# What to do
Copy all lines holding the word "index" from the entries.

[Structured diff data]
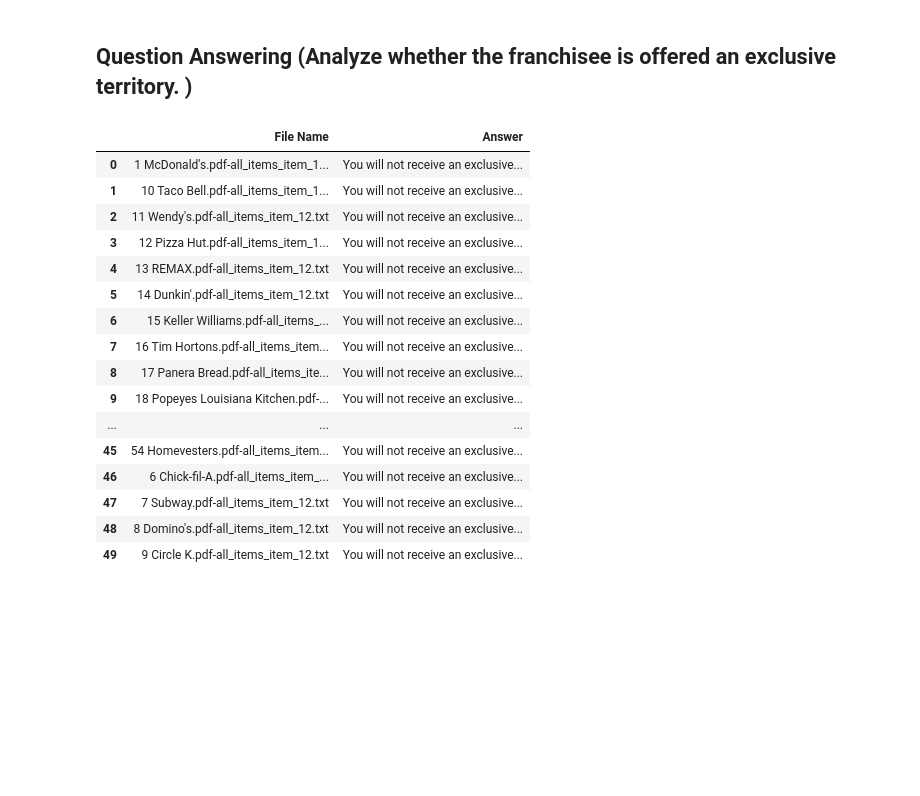
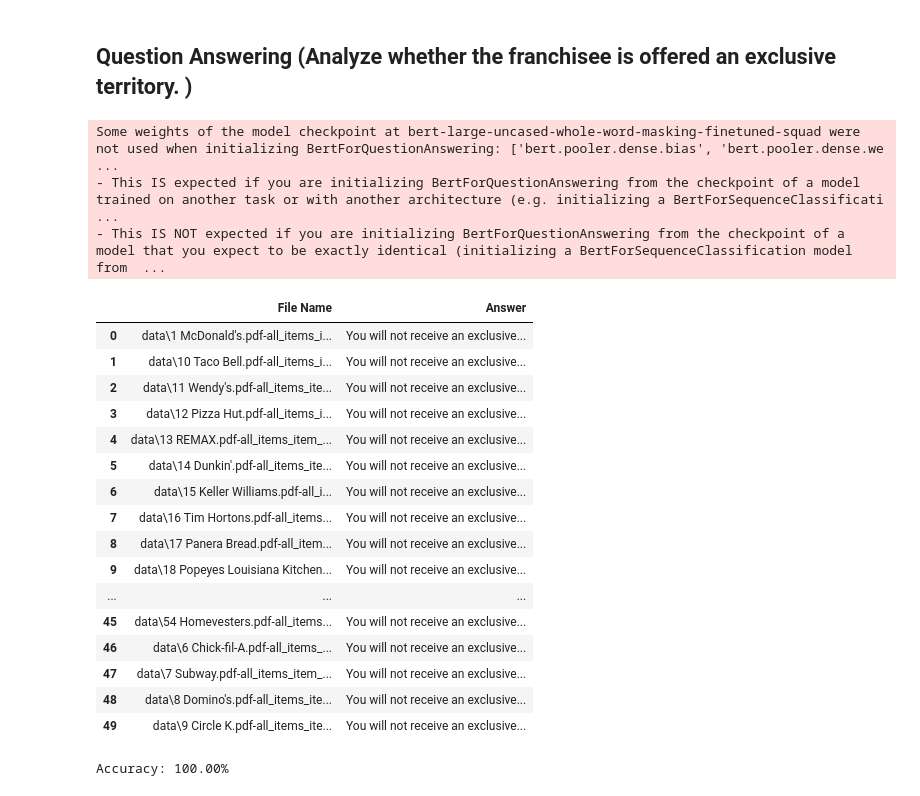
Before and after one commit to ChaseKoronkowski/MSA-8600, a Jupyter notebook: Midterm/script/MidtermProject_MSA8600_March3.ipynb, the cells around one changed output. Drawn from its saved outputs; the diff is of its cells as text; code cells hidden in the pictures; blank space fills up the shorter version.

```diff
--- a/Midterm/script/MidtermProject_MSA8600_March3.ipynb
+++ b/Midterm/script/MidtermProject_MSA8600_March3.ipynb
@@ -368,7 +368,6 @@ model = BertForQuestionAnswering.from_pretrained('bert-large-uncased-whole-word-
 
 question = "Does the franchisee have an exclusive territory?"
 
-# Function to get the answer from the context and question
 def answer_question(question, context):
     inputs = tokenizer(question, context, return_tensors='pt', max_length=512, truncation='only_second')
 
@@ -388,49 +387,75 @@ def answer_question(question, context):
 
     if 'no' in answer or 'not' in answer or answer is None or 'not granted' in context_lower or 'not receive an exclusive territory' in context_lower:
         return "You will not receive an exclusive territory"
-    elif 'granted' in answer or ('granted' in context_lower):
+    elif 'granted' in answer or 'receive' in answer or 'granted an exclusive territory' in context_lower:
         return "You will receive an exclusive territory"
-    else:
-        return "You will not receive an exclusive territory"
+
 
 # Load the text files
 file_path = '../data/*.txt'
 all_files = glob.glob(file_path)
 
 data = []
 file_names = []
 
 for file in all_files:
     with open(file, 'r', encoding='utf-8') as f:
         content = f.read()
         data.append(content)
         file_names.append(file.split('/')[-1])
 
 combined_df = pd.DataFrame(data, index=file_names, columns=['Text'])
 
 answers = [answer_question(question, doc) for doc in combined_df['Text']]
 
 results_df = pd.DataFrame({
     'File Name': combined_df.index,
     'Answer': answers
 })
 
 results_df
 # %% [output]
+Some weights of the model checkpoint at bert-large-uncased-whole-word-masking-finetuned-squad were not used when initializing BertForQuestionAnswering: ['bert.pooler.dense.bias', 'bert.pooler.dense.we ...
+- This IS expected if you are initializing BertForQuestionAnswering from the checkpoint of a model trained on another task or with another architecture (e.g. initializing a BertForSequenceClassificati ...
+- This IS NOT expected if you are initializing BertForQuestionAnswering from the checkpoint of a model that you expect to be exactly identical (initializing a BertForSequenceClassification model from  ...
 |  | File Name | Answer |
-| 0 | 1 McDonald's.pdf-all_items_item_1... | You will not receive an exclusive... |
-| 1 | 10 Taco Bell.pdf-all_items_item_1... | You will not receive an exclusive... |
-| 2 | 11 Wendy's.pdf-all_items_item_12.txt | You will not receive an exclusive... |
-| 3 | 12 Pizza Hut.pdf-all_items_item_1... | You will not receive an exclusive... |
-| 4 | 13 REMAX.pdf-all_items_item_12.txt | You will not receive an exclusive... |
-| 5 | 14 Dunkin'.pdf-all_items_item_12.txt | You will not receive an exclusive... |
-| 6 | 15 Keller Williams.pdf-all_items_... | You will not receive an exclusive... |
-| 7 | 16 Tim Hortons.pdf-all_items_item... | You will not receive an exclusive... |
-| 8 | 17 Panera Bread.pdf-all_items_ite... | You will not receive an exclusive... |
-| 9 | 18 Popeyes Louisiana Kitchen.pdf-... | You will not receive an exclusive... |
+| 0 | data\1 McDonald's.pdf-all_items_i... | You will not receive an exclusive... |
+| 1 | data\10 Taco Bell.pdf-all_items_i... | You will not receive an exclusive... |
+| 2 | data\11 Wendy's.pdf-all_items_ite... | You will not receive an exclusive... |
+| 3 | data\12 Pizza Hut.pdf-all_items_i... | You will not receive an exclusive... |
+| 4 | data\13 REMAX.pdf-all_items_item_... | You will not receive an exclusive... |
+| 5 | data\14 Dunkin'.pdf-all_items_ite... | You will not receive an exclusive... |
+| 6 | data\15 Keller Williams.pdf-all_i... | You will not receive an exclusive... |
+| 7 | data\16 Tim Hortons.pdf-all_items... | You will not receive an exclusive... |
+| 8 | data\17 Panera Bread.pdf-all_item... | You will not receive an exclusive... |
+| 9 | data\18 Popeyes Louisiana Kitchen... | You will not receive an exclusive... |
 | ... | ... | ... |
-| 45 | 54 Homevesters.pdf-all_items_item... | You will not receive an exclusive... |
-| 46 | 6 Chick-fil-A.pdf-all_items_item_... | You will not receive an exclusive... |
-| 47 | 7 Subway.pdf-all_items_item_12.txt | You will not receive an exclusive... |
-| 48 | 8 Domino's.pdf-all_items_item_12.txt | You will not receive an exclusive... |
-| 49 | 9 Circle K.pdf-all_items_item_12.txt | You will not receive an exclusive... |
+| 45 | data\54 Homevesters.pdf-all_items... | You will not receive an exclusive... |
+| 46 | data\6 Chick-fil-A.pdf-all_items_... | You will not receive an exclusive... |
+| 47 | data\7 Subway.pdf-all_items_item_... | You will not receive an exclusive... |
+| 48 | data\8 Domino's.pdf-all_items_ite... | You will not receive an exclusive... |
+| 49 | data\9 Circle K.pdf-all_items_ite... | You will not receive an exclusive... |
+# %%
+import pandas as pd
+import numpy as np
+
+answers_file_path = "../data/Item 12_Answers.csv"
+answers_df = pd.read_csv(answers_file_path)
+
+combined_df = results_df
+combined_df["File Name"] = combined_df["File Name"].str.replace(r"^data\\", "", regex=True)
+
+for index, row in combined_df.iterrows():
+    if row['Answer'] == 'You will not receive an exclusive territory':
+        combined_df.at[index, 'Result'] = 'No'
+    elif row['Answer'] == 'You will receive an exclusive territory':
+        combined_df.at[index, 'Result'] = 'Yes'
+
+merged_df = combined_df.merge(answers_df, on="File Name", how="inner")
+
+# Checking accuracy between "Result" and "Original Decision"
+accuracy = (merged_df["Result"] == merged_df["Original Decision"]).mean()
+
+print(f"Accuracy: {accuracy:.2%}")
+# %% [output]
+Accuracy: 100.00%
```
Also changed, not shown: parts of 4 cells of this notebook, 2 other files.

# Solution for this exercise
 combined_df = pd.DataFrame(data, index=file_names, columns=['Text'])
     'File Name': combined_df.index,
+for index, row in combined_df.iterrows():
+        combined_df.at[index, 'Result'] = 'No'
+        combined_df.at[index, 'Result'] = 'Yes'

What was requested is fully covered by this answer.